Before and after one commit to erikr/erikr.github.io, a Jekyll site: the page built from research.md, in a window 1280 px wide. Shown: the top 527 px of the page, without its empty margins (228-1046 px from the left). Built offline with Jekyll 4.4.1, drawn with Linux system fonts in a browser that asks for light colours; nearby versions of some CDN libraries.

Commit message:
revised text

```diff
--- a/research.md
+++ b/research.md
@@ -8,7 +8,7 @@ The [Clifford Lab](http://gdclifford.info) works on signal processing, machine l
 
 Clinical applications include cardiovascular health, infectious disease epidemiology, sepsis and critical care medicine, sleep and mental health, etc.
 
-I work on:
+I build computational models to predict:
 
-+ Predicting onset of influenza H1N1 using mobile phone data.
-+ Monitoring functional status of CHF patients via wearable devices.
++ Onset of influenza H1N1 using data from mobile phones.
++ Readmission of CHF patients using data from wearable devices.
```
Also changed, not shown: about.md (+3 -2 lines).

==

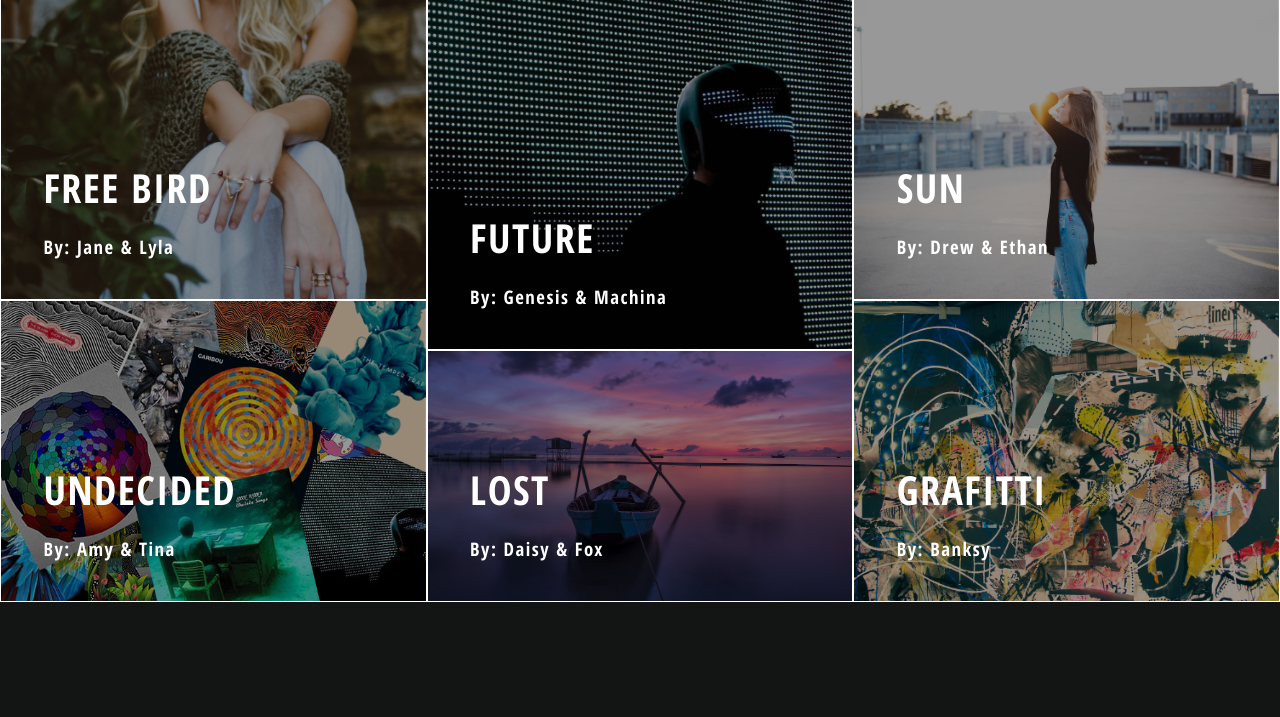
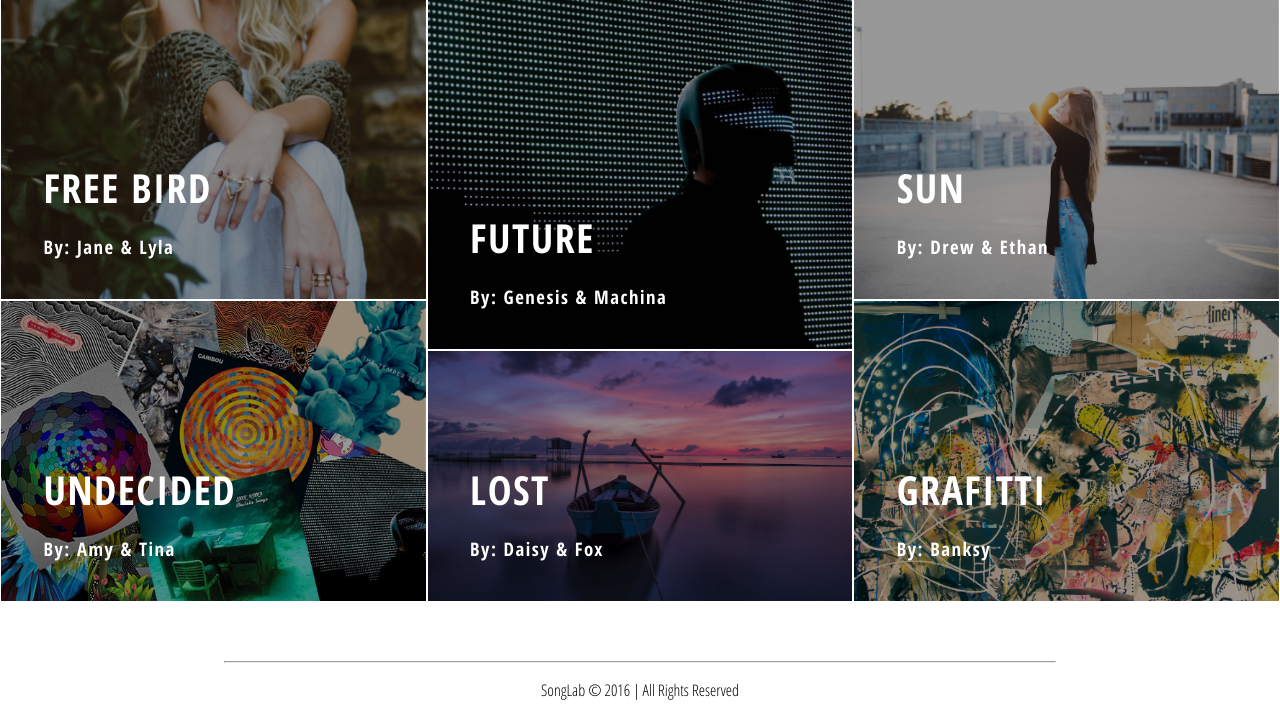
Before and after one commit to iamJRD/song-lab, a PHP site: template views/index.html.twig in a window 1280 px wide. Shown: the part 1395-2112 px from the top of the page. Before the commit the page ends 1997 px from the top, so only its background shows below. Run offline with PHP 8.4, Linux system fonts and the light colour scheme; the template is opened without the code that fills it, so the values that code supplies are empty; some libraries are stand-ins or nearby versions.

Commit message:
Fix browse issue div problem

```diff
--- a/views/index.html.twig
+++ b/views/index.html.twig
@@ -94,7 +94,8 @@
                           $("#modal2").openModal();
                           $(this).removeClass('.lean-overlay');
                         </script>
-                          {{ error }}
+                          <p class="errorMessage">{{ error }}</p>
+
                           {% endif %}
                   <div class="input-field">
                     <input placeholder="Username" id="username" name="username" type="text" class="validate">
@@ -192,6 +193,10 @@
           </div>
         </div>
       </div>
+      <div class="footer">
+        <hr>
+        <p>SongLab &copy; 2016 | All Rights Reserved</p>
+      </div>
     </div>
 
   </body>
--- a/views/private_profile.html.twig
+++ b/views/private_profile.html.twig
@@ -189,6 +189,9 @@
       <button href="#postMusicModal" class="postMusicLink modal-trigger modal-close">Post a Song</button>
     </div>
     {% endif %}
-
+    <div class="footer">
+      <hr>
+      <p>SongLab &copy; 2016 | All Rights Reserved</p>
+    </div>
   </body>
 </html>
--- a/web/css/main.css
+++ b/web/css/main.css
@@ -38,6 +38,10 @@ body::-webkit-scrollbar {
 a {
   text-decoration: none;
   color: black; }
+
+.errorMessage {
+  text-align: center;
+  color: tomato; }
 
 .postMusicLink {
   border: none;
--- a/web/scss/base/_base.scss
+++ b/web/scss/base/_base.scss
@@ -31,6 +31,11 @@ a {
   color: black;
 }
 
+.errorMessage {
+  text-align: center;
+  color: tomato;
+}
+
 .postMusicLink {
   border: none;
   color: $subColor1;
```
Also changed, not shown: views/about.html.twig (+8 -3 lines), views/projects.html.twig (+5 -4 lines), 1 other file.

■ **BRIEF**:
Lines from the entries that contain the word "html" are what the answer must hold.

■ **YOUR SOLUTION**:
Before and after one commit to iamJRD/song-lab, a PHP site: template views/index.html.twig in a window 1280 px wide. Shown: the part 1395-2112 px from the top of the page. Before the commit the page ends 1997 px from the top, so only its background shows below. Run offline with PHP 8.4, Linux system fonts and the light colour scheme; the template is opened without the code that fills it, so the values that code supplies are empty; some libraries are stand-ins or nearby versions.
--- a/views/index.html.twig
+++ b/views/index.html.twig
--- a/views/private_profile.html.twig
+++ b/views/private_profile.html.twig
 </html>
Also changed, not shown: views/about.html.twig (+8 -3 lines), views/projects.html.twig (+5 -4 lines), 1 other file.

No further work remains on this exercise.